What an amazing weekend!  We spent the entire weekend at the We ‘R’ Family Conference in Hamilton hosted by the Ontario Rett Synrome Association (O.R.S.A.).  As parents of a daughter with Rett Sydrome, we must say that attending our first conference was very exciting and informative.  It is difficult to decide what information had most impact for us, as there was just so much!

We were able to meet other families from all over the country who are also raising daughters with Rett Syndrome.  It was a nice feeling to talk to others and realize that we are not alone in this journey.  We realized that not only do we have the support of so many others, but we can also provide support to other families – WE truly R a FAMILY!

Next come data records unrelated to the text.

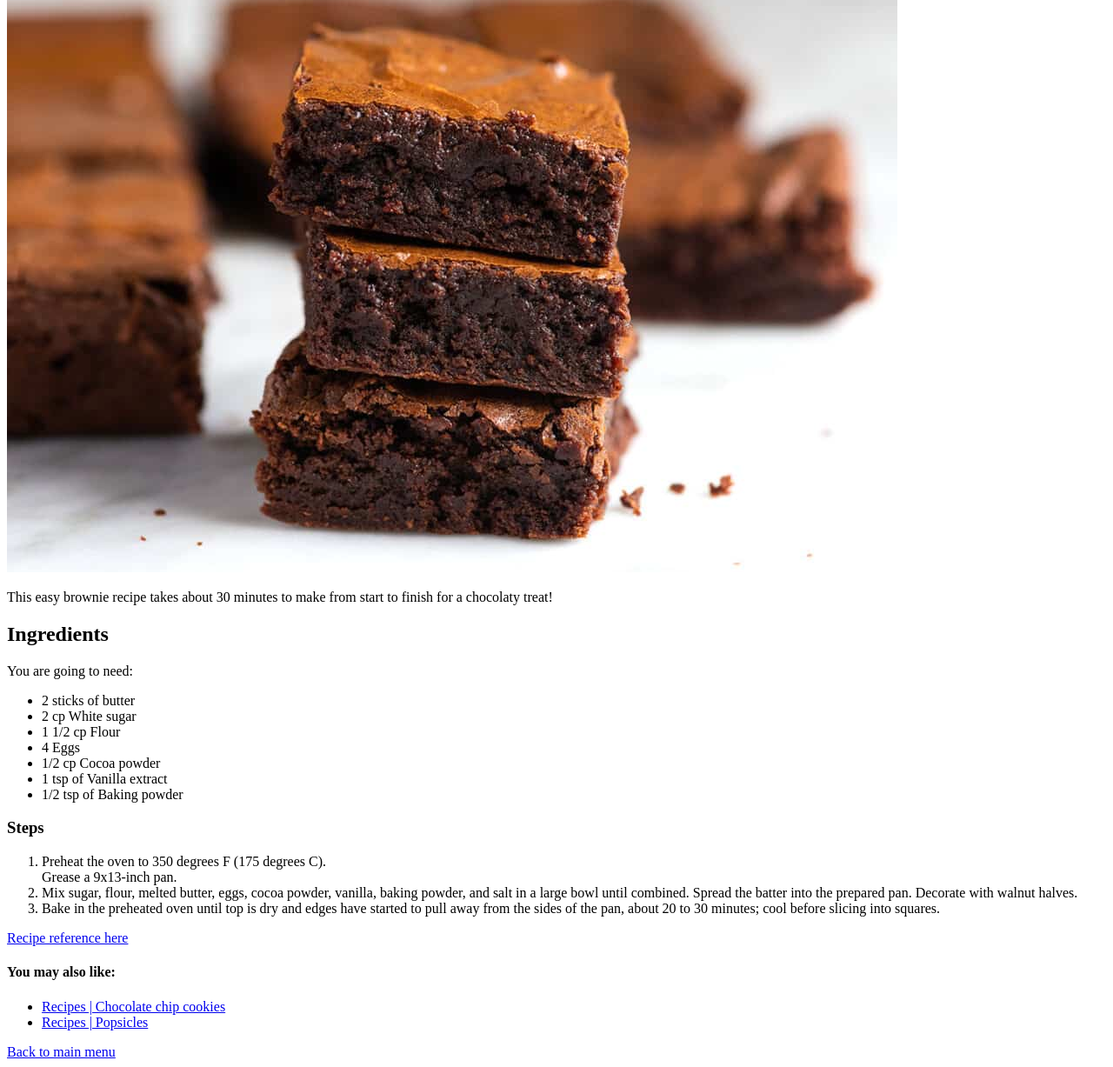
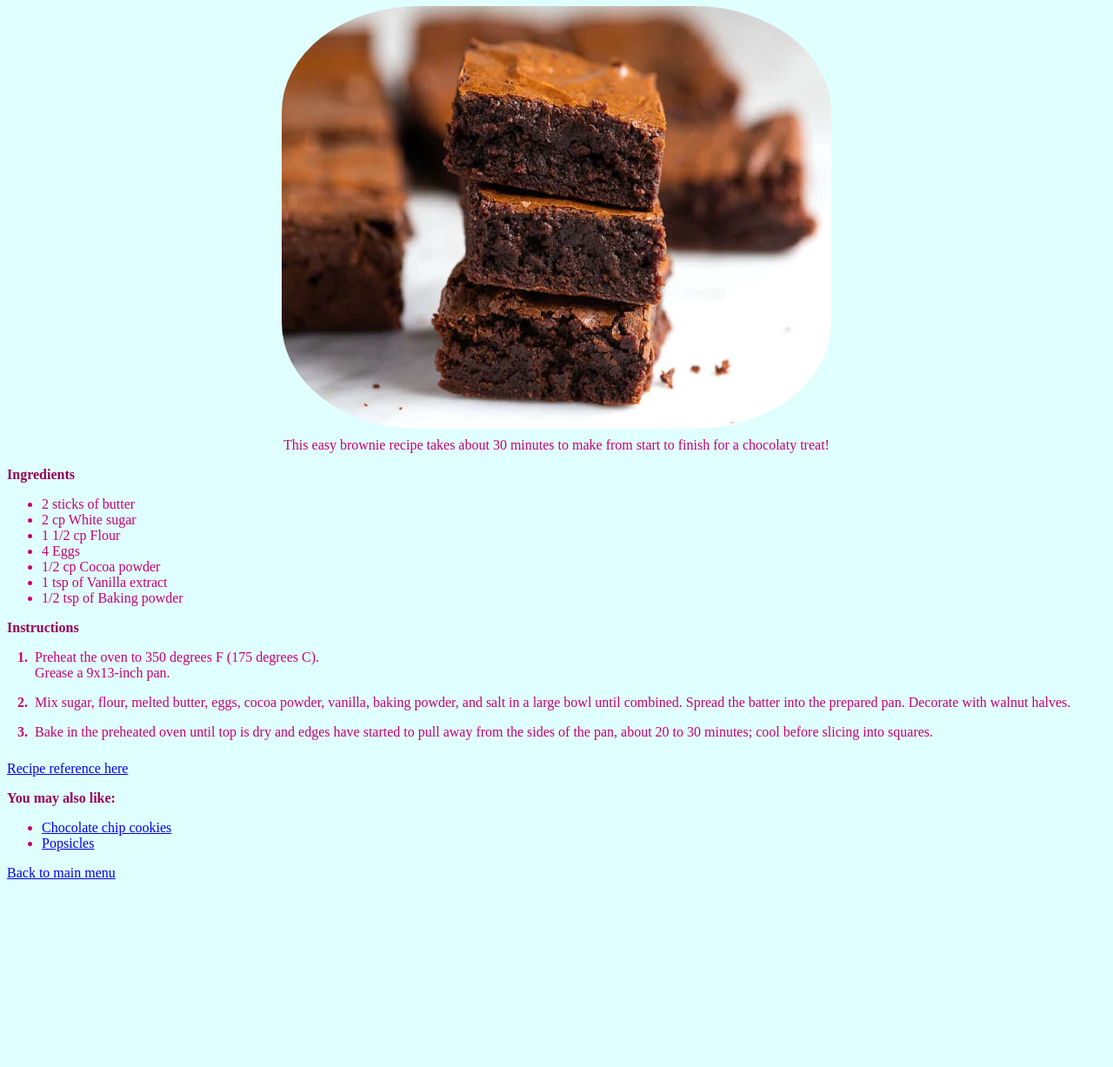
Before and after one commit to gabi-siqueira/odin-recipes, a plain HTML site: page recipes/brownies.html in a window 1280 px wide. Shown: the part 105-1332 px from the top of the page at 87% size. After the commit the page ends 1126 px from the top, so only its background shows below. Drawn offline with Linux system fonts and the light colour scheme.

Commit message:
Add main CSS selectors

```diff
--- a/recipes/brownies.html
+++ b/recipes/brownies.html
@@ -3,13 +3,13 @@
 <head>
     <meta charset="UTF-8">
     <title>Recipes | Brownies</title>
+    <link rel="stylesheet" href="brownies.css">
 </head>
 <body>
-    <h1>Classic brownies</h1>
-    <img src="../recipes/images/brownies.jpg" alt="Brownies">
-    <br><p>This easy brownie recipe takes about 30 minutes to make from start to finish for a chocolaty treat!</p>
-        <h2>Ingredients</h2>
-        <p>You are going to need:</p>
+    <h1 id="mainTitle">Classic brownies</h1>
+        <img id="mainImage" src="../recipes/images/brownies.jpg" alt="Brownies">
+        <div id="description">This easy brownie recipe takes about 30 minutes to make from start to finish for a chocolaty treat!</div>
+        <div class="sectionTitle">Ingredients</div>
             <ul>
                 <li>2 sticks of butter</li>
                 <li>2 cp White sugar</li>
@@ -19,18 +19,17 @@
                 <li>1 tsp of Vanilla extract</li>
                 <li>1/2 tsp of Baking powder</li>
             </ul>
-            <h3>Steps</h3>
+        <div class="sectionTitle">Instructions</div>
             <ol>
                 <li>Preheat the oven to 350 degrees F (175 degrees C).<br>Grease a 9x13-inch pan.</li>
                 <li>Mix sugar, flour, melted butter, eggs, cocoa powder, vanilla, baking powder, and salt in a large bowl until combined. Spread the batter into the prepared pan. Decorate with walnut halves.</li>
                 <li>Bake in the preheated oven until top is dry and edges have started to pull away from the sides of the pan, about 20 to 30 minutes; cool before slicing into squares.</li>
-
             </ol>
     <a href="https://www.allrecipes.com/recipe/9599/quick-and-easy-brownies/">Recipe reference here</a>
-        <h4>You may also like:</h4>
+        <div class="sectionTitle">You may also like:</div>
             <ul>
-            <li><a href="chocolate-chip-cookies.html">Recipes | Chocolate chip cookies</a></li>
-            <li><a href="popsicles.html">Recipes | Popsicles</a></li>
+                <li><a href="chocolate-chip-cookies.html">Chocolate chip cookies</a></li>
+                <li><a href="popsicles.html">Popsicles</a></li>
             </ul>
     <a href="../index.html">Back to main menu</a>
     </body>
--- a/recipes/chocolate-chip-cookies.html
+++ b/recipes/chocolate-chip-cookies.html
@@ -3,14 +3,13 @@
 <head>
     <meta charset="UTF-8">
     <title>Recipes | Chocolate chip cookies</title>
+    <link rel="stylesheet" href="chocolate-chip-cookies.css">
 </head>
 <body>
-    <h1>Chocolate chip cookies</h1>
-    <img src="../recipes/images/chocolate-chip-cookies.jpg" alt="Chocolate chip cookies">
-    <!--I don't get why it works with .. before, since we're not talking about the index page-->
-    <br><p>Everyone needs a classic chocolate chip cookie recipe in their repertoire, and this is mine. It is seriously the Best Chocolate Chip Cookie Recipe Ever! I have been making these for many, many years and everyone who tries them agrees they're out-of-this-world delicious!</p>
-        <h2>Ingredients</h2>
-        <p>You are going to need:</p>
+    <h1 id="mainTitle">Chocolate chip cookies</h1>
+    <img id="mainImage" src="../recipes/images/chocolate-chip-cookies.jpg" class="pic" alt="Chocolate chip cookies">
+    <div id="description">Everyone needs a classic chocolate chip cookie recipe in their repertoire, and this is mine. It is seriously the Best Chocolate Chip Cookie Recipe Ever! I have been making these for many, many years and everyone who tries them agrees they're out-of-this-world delicious!</div>
+        <div class="sectionTitle">Ingredients</div>
         <ul>
             <li>Butter</li>
             <li>White sugar</li>
@@ -19,7 +18,7 @@
             <li>Sea salt</li>
             <li>Chocolate chips</li>
         </ul>
-            <h3>Steps</h3>
+            <div class="sectionTitle">Steps</div>
             <ol>
                 <li>The first step in making these easy chocolate chip cookies to to combine the dry ingredients in a medium size bowl.<br>When doing this, make sure to Measure the flour correctly. Be sure to use a measuring cup made for dry ingredients (NOT a pyrex liquid measuring cup). Then, measure flour by scooping it into a measuring cup and leveling it with a knife.</li>
                 <li>Next, cream together butter and sugars, make sure to soften the butter early by taking it out of the fridge at least two hours before baking so it's ready to go when you need it. You can also warm it in the microwave for about 7 seconds, but be very careful not to melt it.</li>
@@ -30,11 +29,10 @@
                 <li>Let'em cool down for 10 minutes and enjoy :)</li>
             </ol>
     <a href="https://joyfoodsunshine.com/the-most-amazing-chocolate-chip-cookies/">Recipe reference here</a>
-        <h4>You may also like:</h4>
+        <div class="sectionTitle">You may also like:</div>
         <ul>
-            <li><a href="brownies.html">Recipes | Brownies</a></li>
-            <!--Here, since it's all on the same folder, no need to specify-->
-            <li><a href="popsicles.html">Recipes | Popsicles</a></li>
+            <li><a href="brownies.html">Brownies</a></li>
+            <li><a href="popsicles.html">Popsicles</a></li>
         </ul>
         <a href="../index.html">Back to main menu</a>
     </body>
```
Also changed, not shown: recipes/popsicles.html (+9 -9 lines). Lines whose indentation alone changed are shown as unchanged.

Throughout the weekend, we listened to some great presentations from some unbelievable individuals from the medical field, scientists and an assistive technology specialist.  It was easy to see that these individuals are clearly very committed to and passionate about Rett Syndrome.  This was evident not only in their presentations but also in their availability to families over the weekend.  At one point in time, we had an ad hoc discussion with the 3 doctors from each of the Rett clinics in Ontario regarding a question that we had about Elle –where else does that happen??

We learned that there is currently a ton of research, animal testing and even a couple of clinical trials (in the USA) underway. It was great to get a better understanding of what this means for us and why they are concurrently testing various methods to improve the lives of those impacted by Rett Syndrome including the possibility of reversal of symptoms. 

We were also provided some great information about how to deal with the day-to-day lives of these individuals; from approaches to treatments, the development of a complex care plan and even strategies to engage children and adults in conversations and achieving literacy results!  Many of which we plan on implementing.

Elle was able to join us Saturday night for the dinner celebration.  Elle enjoyed seeing her Rett sisters as well as all of the doctors who she loves all so much.  The highlight of Elle’s night was meeting CHCH Morning Live Co-Host, Annette Hamm, who was the MC for the night.  Unlike many other children Elle’s age, Elle LOVES the news (if we are home, the news must be on) and was incredibly ‘star-struck’, asking several times “Annette come to Elle’s house?”

One of the highlights of the weekend for us was the launch of the Canadian Rett Syndrome Registry.  This is where all of the money that we have raised through Ref4Rett over the last two seasons has been allocated.  The registry is a CRITICAL step that will organize the Canadian Rett Syndrome population to attract more research opportunities to Canada with a special focus on clinical trails of potential new treatments.  It was an overwhelming feeling to know that with all the support that we have received from so many people that Ref4Rett has been a key financial contributor to the launch of the Registry – Thanks again to each and every person who has supported us!  Our hope from the start has been that the Registry will make a drastic difference both in Elle’s life, and in the lives of everyone in Canada impacted by Rett Syndrome.

**If you know anyone in Canada living with Rett Syndrome, we strongly encourage you to register at http://www.rett.ca/registry/.   Please share this will everyone you know, as this is the next step in making a difference!**

We left the conference having made some new friends, connecting with old friends and having made some great contacts in the medical/research field.  The weekend helped to reinforce our great sense of hope that we can, and are, making a difference in Elle’s life both now and for the future, and have already started the planning process for the next Ref4Rett season.

Keep Calm and Cure Rett!


**We were completely unprepared with a dead battery in our camera, so we’ve taken a few pictures from the O.R.S.A. site to share**


The Canadian Rett Syndrome is officially open!


Beautiful Angels!





The Morton Family getting ready for dinner.